══ MATERIAL PROVIDED
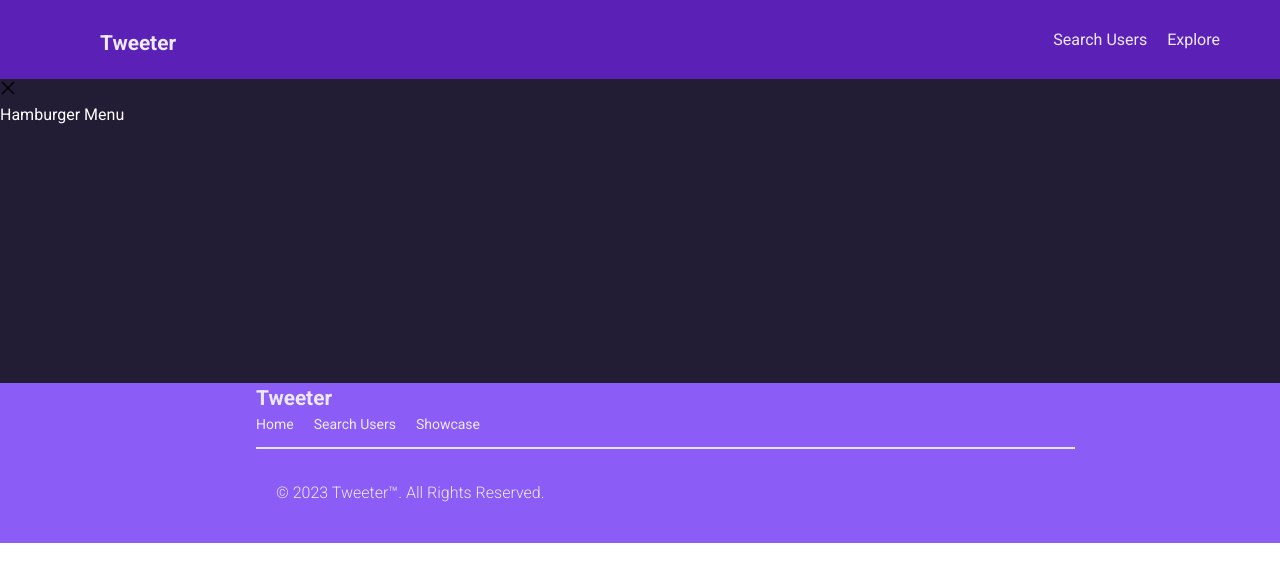
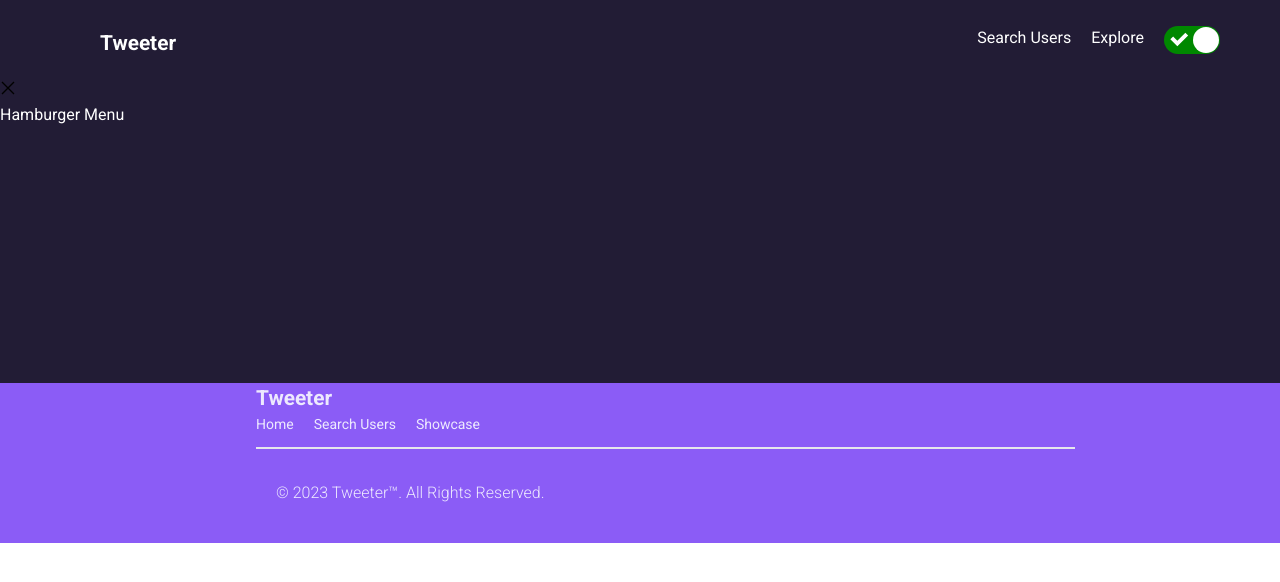
Before and after one commit to BrandonCarp/tweeter, a React (Create React App) app: page /hamburgerlink in a window 1280 px wide. Shown: the top 582 px of the page. Built offline with nearby package versions, Linux system fonts and the light colour scheme; a web font is replaced by a local one.

Commit message:
dark mode finally

```diff
--- a/src/App.css
+++ /dev/null
@@ -1,9 +0,0 @@
-#light {
-  background-color: #f3ebf6;
-  color: black;
-}
-
-#dark {
-  background-color: #221C35;
-  color: #fff;
-}
--- a/src/App.tsx
+++ b/src/App.tsx
@@ -1,6 +1,6 @@
-import React, {createContext, useState} from "react";
+import React, { useState} from "react";
 import { Route, Routes } from "react-router-dom";
-import './App.css';
+import './Components/Styles/darkMode.css';
 import { Home } from "./Components/Home Page/Home";
 import { TweetShowcase } from "./Components/Tweet Showcase/TweetShowcase";
 import { Navbar } from "./Components/Home Page/Navbar";
@@ -9,15 +9,8 @@ import { HamburgerLinks } from "./Components/HamburgerLinks";
 import { MobileFooter } from "./Components/MobileFooter";
 import { AnimatePresence, motion } from "framer-motion";
 import { ScrollToTop } from "./Components/ScrollToTop";
-import ReactSwitch from "react-switch";
-
-
-type ThemeName = 'light' | 'dark' | string;
-type ThemeContextType = {
-  theme: ThemeName
-  setTheme: (name: ThemeName) => void
-}
-export const ThemeContext = createContext<unknown>({} as ThemeContextType)
+import {ThemeContext} from './Components/Context/ThemeContext';
+import { ThemeName } from "./Components/Types/ThemeName";
 
 
 
@@ -45,7 +38,7 @@ export const App = () => {
           exit={{ opacity: 0 }}
         >
          <Navbar  />
-         {/* <ReactSwitch className="absolute bottom-10"  onChange={toggleTheme} checked={theme === 'dark'} /> */}
+
         </motion.div>
       </AnimatePresence>
       <Routes>
--- /dev/null
+++ b/src/Components/Context/ThemeContext.ts
@@ -0,0 +1,10 @@
+import { createContext } from "react";
+import { ThemeName } from "../Types/ThemeName";
+
+
+
+type ThemeContextType = {
+  theme: ThemeName
+  setTheme: (name: ThemeName) => void
+}
+export const ThemeContext = createContext<any>({} as ThemeContextType)
--- a/src/Components/Home Page/Navbar.tsx
+++ b/src/Components/Home Page/Navbar.tsx
@@ -1,12 +1,14 @@
 import React, {useState, useContext } from "react";
-import ReactSwitch from "react-switch";
+import '../Styles/darkMode.css'
+import ReactSwitch from 'react-switch';
 import { NavLink } from "react-router-dom";
 import { GiHamburgerMenu } from "react-icons/gi";
 import { Modal } from "../Modal";
 import { motion } from "framer-motion";
-import { ThemeContext } from "src/App";
-// Icons
-// import {BsFillSunFill, BsMoonFill, BsCheck, BsSunFill} from 'react-icons/bs';
+
+import { ThemeContext } from "../Context/ThemeContext";
+
+
 
 export function Navbar() {
   const [isOpen, setIsOpen] = useState(false);
@@ -20,8 +22,11 @@ const closeModal = (e: React.MouseEvent<HTMLButtonElement>) => {
  setIsOpen(false);
 }
 
+const {toggleTheme} = useContext(ThemeContext)
+const {theme} = useContext(ThemeContext);
+
   return (
-    <div className="text-primaryLight bg-secondaryPurple dark:text-black dark:primaryLight">
+    <div id={theme} className="text-primaryLight bg-secondaryPurple dark:text-black dark:primaryLight">
       <nav className="sticky top-0 relative container mx-auto p-5 ">
         <ul className="flex-row items-center   md:pl-10 md:flex ">
           <li className="absolute  left-0 ml-7 mt-3  text-baselg   md:invisible">
@@ -70,7 +75,7 @@ const closeModal = (e: React.MouseEvent<HTMLButtonElement>) => {
             <motion.li whileHover={{ scale: 1.1 }}>
               <NavLink to="/showcase">Explore</NavLink>
             </motion.li>
-           {/* <ReactSwitch className="visible absolute right-3 bottom-7 md:static"  onChange={toggleTheme} checked={theme === 'dark'} /> */}
+           <ReactSwitch className="visible absolute bottom-8 md:bottom-0  md:static"  onChange={toggleTheme} checked={theme === 'dark'} />
 
           </div>
 
--- /dev/null
+++ b/src/Components/Styles/darkMode.css
@@ -0,0 +1,4 @@
+#dark  {
+  background-color: #221C35;
+  color: #fff;
+}
--- /dev/null
+++ b/src/Components/Types/ThemeName.ts
@@ -0,0 +1 @@
+ export type ThemeName = 'light' | 'dark' | string;
```
Also changed, not shown: 1 other file (tests, documents, lock files or other folders).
════
REQUIREMENT → Each record is to be written out exactly. No picture goes in.

TASK RESPONSE →
Before and after one commit to BrandonCarp/tweeter, a React (Create React App) app: page /hamburgerlink in a window 1280 px wide. Shown: the top 582 px of the page. Built offline with nearby package versions, Linux system fonts and the light colour scheme; a web font is replaced by a local one.

Commit message:
dark mode finally

```diff
--- a/src/App.css
+++ /dev/null
@@ -1,9 +0,0 @@
-#light {
-  background-color: #f3ebf6;
-  color: black;
-}
-
-#dark {
-  background-color: #221C35;
-  color: #fff;
-}
--- a/src/App.tsx
+++ b/src/App.tsx
@@ -1,6 +1,6 @@
-import React, {createContext, useState} from "react";
+import React, { useState} from "react";
 import { Route, Routes } from "react-router-dom";
-import './App.css';
+import './Components/Styles/darkMode.css';
 import { Home } from "./Components/Home Page/Home";
 import { TweetShowcase } from "./Components/Tweet Showcase/TweetShowcase";
 import { Navbar } from "./Components/Home Page/Navbar";
@@ -9,15 +9,8 @@ import { HamburgerLinks } from "./Components/HamburgerLinks";
 import { MobileFooter } from "./Components/MobileFooter";
 import { AnimatePresence, motion } from "framer-motion";
 import { ScrollToTop } from "./Components/ScrollToTop";
-import ReactSwitch from "react-switch";
-
-
-type ThemeName = 'light' | 'dark' | string;
-type ThemeContextType = {
-  theme: ThemeName
-  setTheme: (name: ThemeName) => void
-}
-export const ThemeContext = createContext<unknown>({} as ThemeContextType)
+import {ThemeContext} from './Components/Context/ThemeContext';
+import { ThemeName } from "./Components/Types/ThemeName";
 
 
 
@@ -45,7 +38,7 @@ export const App = () => {
           exit={{ opacity: 0 }}
         >
          <Navbar  />
-         {/* <ReactSwitch className="absolute bottom-10"  onChange={toggleTheme} checked={theme === 'dark'} /> */}
+
         </motion.div>
       </AnimatePresence>
       <Routes>
--- /dev/null
+++ b/src/Components/Context/ThemeContext.ts
@@ -0,0 +1,10 @@
+import { createContext } from "react";
+import { ThemeName } from "../Types/ThemeName";
+
+
+
+type ThemeContextType = {
+  theme: ThemeName
+  setTheme: (name: ThemeName) => void
+}
+export const ThemeContext = createContext<any>({} as ThemeContextType)
--- a/src/Components/Home Page/Navbar.tsx
+++ b/src/Components/Home Page/Navbar.tsx
@@ -1,12 +1,14 @@
 import React, {useState, useContext } from "react";
-import ReactSwitch from "react-switch";
+import '../Styles/darkMode.css'
+import ReactSwitch from 'react-switch';
 import { NavLink } from "react-router-dom";
 import { GiHamburgerMenu } from "react-icons/gi";
 import { Modal } from "../Modal";
 import { motion } from "framer-motion";
-import { ThemeContext } from "src/App";
-// Icons
-// import {BsFillSunFill, BsMoonFill, BsCheck, BsSunFill} from 'react-icons/bs';
+
+import { ThemeContext } from "../Context/ThemeContext";
+
+
 
 export function Navbar() {
   const [isOpen, setIsOpen] = useState(false);
@@ -20,8 +22,11 @@ const closeModal = (e: React.MouseEvent<HTMLButtonElement>) => {
  setIsOpen(false);
 }
 
+const {toggleTheme} = useContext(ThemeContext)
+const {theme} = useContext(ThemeContext);
+
   return (
-    <div className="text-primaryLight bg-secondaryPurple dark:text-black dark:primaryLight">
+    <div id={theme} className="text-primaryLight bg-secondaryPurple dark:text-black dark:primaryLight">
       <nav className="sticky top-0 relative container mx-auto p-5 ">
         <ul className="flex-row items-center   md:pl-10 md:flex ">
           <li className="absolute  left-0 ml-7 mt-3  text-baselg   md:invisible">
@@ -70,7 +75,7 @@ const closeModal = (e: React.MouseEvent<HTMLButtonElement>) => {
             <motion.li whileHover={{ scale: 1.1 }}>
               <NavLink to="/showcase">Explore</NavLink>
             </motion.li>
-           {/* <ReactSwitch className="visible absolute right-3 bottom-7 md:static"  onChange={toggleTheme} checked={theme === 'dark'} /> */}
+           <ReactSwitch className="visible absolute bottom-8 md:bottom-0  md:static"  onChange={toggleTheme} checked={theme === 'dark'} />
 
           </div>
 
--- /dev/null
+++ b/src/Components/Styles/darkMode.css
@@ -0,0 +1,4 @@
+#dark  {
+  background-color: #221C35;
+  color: #fff;
+}
--- /dev/null
+++ b/src/Components/Types/ThemeName.ts
@@ -0,0 +1 @@
+ export type ThemeName = 'light' | 'dark' | string;
```
Also changed, not shown: 1 other file (tests, documents, lock files or other folders).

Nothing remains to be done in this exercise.